Small business loans and lines of credit are said to be becoming more available to many businesses through programs funded by the SBA, traditional bank loans, and alternative options that many businesses have used over the past months when access to credit was tight. However, there are still some companies who fear that a traditional bank loan may be either too costly or unavailable for their situation, as there are some situations, like a startup for example, where a track record for their business may not be well established and could result in a borrower being denied capital for their business. Yet, there are options outside of these traditional bank loans that are being used by many businesses to acquire the credit they need.
Obviously, small business credit cards are one of the forms of credit that companies typically turn to if a small business loan may not either be available or if a company does not want to acquire a sizable amount of debt all at once. Small business credit cards, along with other lines of credit, were hard to come by for many over the past months, but there are many indications that the credit card industry is beginning to offer more options for credit cards to a variety of borrowers, and some businesses have simply begun researching credit card options that can be available for their personal situation.

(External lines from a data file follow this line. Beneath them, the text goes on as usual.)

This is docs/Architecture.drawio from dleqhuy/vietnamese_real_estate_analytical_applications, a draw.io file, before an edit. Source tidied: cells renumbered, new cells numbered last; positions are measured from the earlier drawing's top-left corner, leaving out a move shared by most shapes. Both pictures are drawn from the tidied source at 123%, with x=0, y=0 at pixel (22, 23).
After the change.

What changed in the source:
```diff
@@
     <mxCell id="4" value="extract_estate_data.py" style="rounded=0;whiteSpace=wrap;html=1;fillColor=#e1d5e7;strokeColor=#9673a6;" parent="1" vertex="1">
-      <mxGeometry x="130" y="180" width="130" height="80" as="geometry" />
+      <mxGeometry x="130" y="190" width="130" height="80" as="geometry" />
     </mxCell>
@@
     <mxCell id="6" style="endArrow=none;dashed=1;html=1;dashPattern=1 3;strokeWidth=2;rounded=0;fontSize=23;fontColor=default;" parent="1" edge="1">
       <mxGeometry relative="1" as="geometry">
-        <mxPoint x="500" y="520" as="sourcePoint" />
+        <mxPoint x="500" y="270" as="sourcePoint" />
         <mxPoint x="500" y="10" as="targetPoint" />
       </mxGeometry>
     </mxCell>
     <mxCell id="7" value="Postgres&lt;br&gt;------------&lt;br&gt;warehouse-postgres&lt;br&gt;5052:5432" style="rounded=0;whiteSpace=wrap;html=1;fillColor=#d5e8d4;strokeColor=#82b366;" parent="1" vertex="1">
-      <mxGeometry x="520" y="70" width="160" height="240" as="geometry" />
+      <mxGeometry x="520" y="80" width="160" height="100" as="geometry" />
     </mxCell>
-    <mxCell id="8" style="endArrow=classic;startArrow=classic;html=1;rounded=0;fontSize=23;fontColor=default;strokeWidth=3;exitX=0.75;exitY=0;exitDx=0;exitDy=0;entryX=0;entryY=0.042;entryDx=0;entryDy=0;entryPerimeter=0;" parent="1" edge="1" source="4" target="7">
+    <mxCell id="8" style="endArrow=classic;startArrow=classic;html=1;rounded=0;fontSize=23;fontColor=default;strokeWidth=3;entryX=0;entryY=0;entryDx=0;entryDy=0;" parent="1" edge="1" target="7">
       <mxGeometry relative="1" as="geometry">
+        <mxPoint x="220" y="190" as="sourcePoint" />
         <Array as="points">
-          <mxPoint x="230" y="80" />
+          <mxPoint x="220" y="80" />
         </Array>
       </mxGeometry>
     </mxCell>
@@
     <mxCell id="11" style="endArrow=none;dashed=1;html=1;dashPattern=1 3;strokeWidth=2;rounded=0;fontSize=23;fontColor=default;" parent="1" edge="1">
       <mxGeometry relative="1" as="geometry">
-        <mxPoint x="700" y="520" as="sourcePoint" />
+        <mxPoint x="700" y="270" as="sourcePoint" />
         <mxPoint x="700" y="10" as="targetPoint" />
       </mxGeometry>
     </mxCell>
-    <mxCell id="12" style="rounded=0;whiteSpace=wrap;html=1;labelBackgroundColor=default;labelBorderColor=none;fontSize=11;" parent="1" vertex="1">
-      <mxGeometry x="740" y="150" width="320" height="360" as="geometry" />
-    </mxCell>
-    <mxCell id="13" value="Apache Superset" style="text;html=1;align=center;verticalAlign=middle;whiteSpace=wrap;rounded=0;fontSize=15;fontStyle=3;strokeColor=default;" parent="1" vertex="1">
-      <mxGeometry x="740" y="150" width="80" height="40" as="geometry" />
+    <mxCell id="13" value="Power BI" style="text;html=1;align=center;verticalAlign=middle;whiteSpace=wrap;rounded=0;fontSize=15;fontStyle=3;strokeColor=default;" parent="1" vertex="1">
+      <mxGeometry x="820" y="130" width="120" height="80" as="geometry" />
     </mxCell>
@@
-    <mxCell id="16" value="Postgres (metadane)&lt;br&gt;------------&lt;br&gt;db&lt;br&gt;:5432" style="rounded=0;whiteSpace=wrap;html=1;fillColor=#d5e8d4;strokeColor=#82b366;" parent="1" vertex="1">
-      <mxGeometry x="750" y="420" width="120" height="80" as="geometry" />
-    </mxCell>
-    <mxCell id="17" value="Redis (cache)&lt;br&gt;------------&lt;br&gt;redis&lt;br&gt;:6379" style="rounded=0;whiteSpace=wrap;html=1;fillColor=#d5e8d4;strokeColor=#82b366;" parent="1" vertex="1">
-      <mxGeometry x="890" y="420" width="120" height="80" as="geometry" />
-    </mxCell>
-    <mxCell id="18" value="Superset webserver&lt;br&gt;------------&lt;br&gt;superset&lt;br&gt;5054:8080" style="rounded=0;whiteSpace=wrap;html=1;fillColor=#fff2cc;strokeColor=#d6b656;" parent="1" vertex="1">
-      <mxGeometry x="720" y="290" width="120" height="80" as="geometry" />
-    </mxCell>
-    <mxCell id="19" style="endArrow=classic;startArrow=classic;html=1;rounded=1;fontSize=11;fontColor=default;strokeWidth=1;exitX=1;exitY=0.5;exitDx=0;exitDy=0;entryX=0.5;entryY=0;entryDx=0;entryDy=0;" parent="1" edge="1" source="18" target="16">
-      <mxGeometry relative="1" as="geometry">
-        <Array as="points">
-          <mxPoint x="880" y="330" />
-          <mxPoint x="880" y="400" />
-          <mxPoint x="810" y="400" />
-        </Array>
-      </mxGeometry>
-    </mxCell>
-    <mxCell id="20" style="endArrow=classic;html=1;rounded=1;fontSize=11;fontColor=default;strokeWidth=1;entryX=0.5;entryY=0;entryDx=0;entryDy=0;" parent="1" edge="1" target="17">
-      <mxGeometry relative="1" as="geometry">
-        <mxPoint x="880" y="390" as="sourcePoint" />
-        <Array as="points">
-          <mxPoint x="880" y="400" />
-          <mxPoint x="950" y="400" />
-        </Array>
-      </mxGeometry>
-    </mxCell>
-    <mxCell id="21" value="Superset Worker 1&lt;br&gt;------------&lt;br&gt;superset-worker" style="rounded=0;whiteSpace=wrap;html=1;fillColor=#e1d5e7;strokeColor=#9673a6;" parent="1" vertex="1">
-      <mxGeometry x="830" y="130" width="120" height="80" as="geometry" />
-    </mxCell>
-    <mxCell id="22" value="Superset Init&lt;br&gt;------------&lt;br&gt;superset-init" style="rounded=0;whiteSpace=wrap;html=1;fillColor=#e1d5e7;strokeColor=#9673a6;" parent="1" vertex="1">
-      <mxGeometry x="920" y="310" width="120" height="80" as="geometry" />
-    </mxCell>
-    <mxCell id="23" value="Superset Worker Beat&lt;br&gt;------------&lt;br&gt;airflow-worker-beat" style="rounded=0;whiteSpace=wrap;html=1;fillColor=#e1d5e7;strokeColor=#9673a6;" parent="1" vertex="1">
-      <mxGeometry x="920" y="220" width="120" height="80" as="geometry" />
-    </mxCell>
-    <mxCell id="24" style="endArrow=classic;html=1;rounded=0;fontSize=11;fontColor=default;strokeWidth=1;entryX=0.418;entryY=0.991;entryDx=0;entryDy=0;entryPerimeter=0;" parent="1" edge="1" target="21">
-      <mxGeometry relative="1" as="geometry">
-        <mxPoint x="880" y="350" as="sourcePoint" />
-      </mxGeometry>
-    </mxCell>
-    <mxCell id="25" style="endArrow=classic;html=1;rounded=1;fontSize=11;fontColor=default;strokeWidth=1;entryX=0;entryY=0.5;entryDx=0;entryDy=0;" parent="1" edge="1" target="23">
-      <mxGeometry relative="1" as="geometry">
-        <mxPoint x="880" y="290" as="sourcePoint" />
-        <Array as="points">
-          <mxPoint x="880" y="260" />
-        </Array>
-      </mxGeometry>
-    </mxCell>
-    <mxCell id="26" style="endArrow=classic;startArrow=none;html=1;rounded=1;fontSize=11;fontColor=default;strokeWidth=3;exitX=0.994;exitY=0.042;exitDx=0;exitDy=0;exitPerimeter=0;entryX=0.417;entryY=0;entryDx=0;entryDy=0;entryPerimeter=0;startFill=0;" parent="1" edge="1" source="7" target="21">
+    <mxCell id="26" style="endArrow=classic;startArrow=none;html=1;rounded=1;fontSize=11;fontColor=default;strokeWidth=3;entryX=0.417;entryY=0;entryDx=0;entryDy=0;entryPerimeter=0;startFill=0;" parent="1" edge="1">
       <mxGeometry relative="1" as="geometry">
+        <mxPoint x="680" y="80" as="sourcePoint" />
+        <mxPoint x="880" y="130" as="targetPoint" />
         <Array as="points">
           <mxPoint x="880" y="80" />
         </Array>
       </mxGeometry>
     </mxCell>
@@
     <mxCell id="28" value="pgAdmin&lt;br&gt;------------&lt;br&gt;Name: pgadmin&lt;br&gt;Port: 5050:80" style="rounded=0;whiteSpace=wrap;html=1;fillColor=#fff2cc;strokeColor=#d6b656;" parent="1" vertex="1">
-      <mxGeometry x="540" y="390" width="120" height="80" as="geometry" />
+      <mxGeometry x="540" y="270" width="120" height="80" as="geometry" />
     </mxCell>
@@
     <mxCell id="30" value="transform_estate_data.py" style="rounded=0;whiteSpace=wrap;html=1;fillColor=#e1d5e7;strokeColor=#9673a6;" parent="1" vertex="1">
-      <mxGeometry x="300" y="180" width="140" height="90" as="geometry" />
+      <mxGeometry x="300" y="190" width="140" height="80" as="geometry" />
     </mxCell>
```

Small business credit cards can be used to purchase inventory, products, or simply as a way for a business to further their endeavors if a sizable small business loan is not necessarily needed or available. However, small business credit cards may also be one area where companies have struggled to find access, so further alternatives have also been used by many businesses over the past months. Again, the SBA has offered guaranteed loans to many companies and new programs in 2011 are hoped to further these lending initiatives, but many businesses have turned to credit unions as an alternative to borrowing from major financial institutions.
Recent reports showed that small business lenders like J.P. Morgan Chase, Wells Fargo, and Bank of America saw increases in the percentage of small business loans they made in 2010, but there are still companies who have used these credit unions as a way to find the financing for their business when they may have been unable to gain access to funds from these major banks. Credit unions can offer a great deal of affordability as borrowers must be a member of a particular credit union, which usually requires an application process, so many members are usually in a decent financial position and there have been requests by credit unions to change laws that prevent them from lending a higher percentage of their assets to small businesses.
However, credit unions are not a guarantee when it comes to these loans, so businesses have also been prompted to explore options from microloans or peer-to-peer lending networks, as these are also additional sources of small business revenue that can help a company grow, expand, and increase their profitability. Yet, there are some small business advisers who suggest that businesses that may find small business loan resources difficult to come by, simply step back and review whether they are in the financial position to afford the costs that come with repaying small business loan debt. Some companies have been in a position to benefit and repay small business loans, but were denied access to capital. However, there are those businesses who may simply not be in a position at the current time to repay these debts, so before exploring these alternative options for small business capital, businesses must be sure that they are in an excellent position to combat the debt associated with a small business loan or line of credit.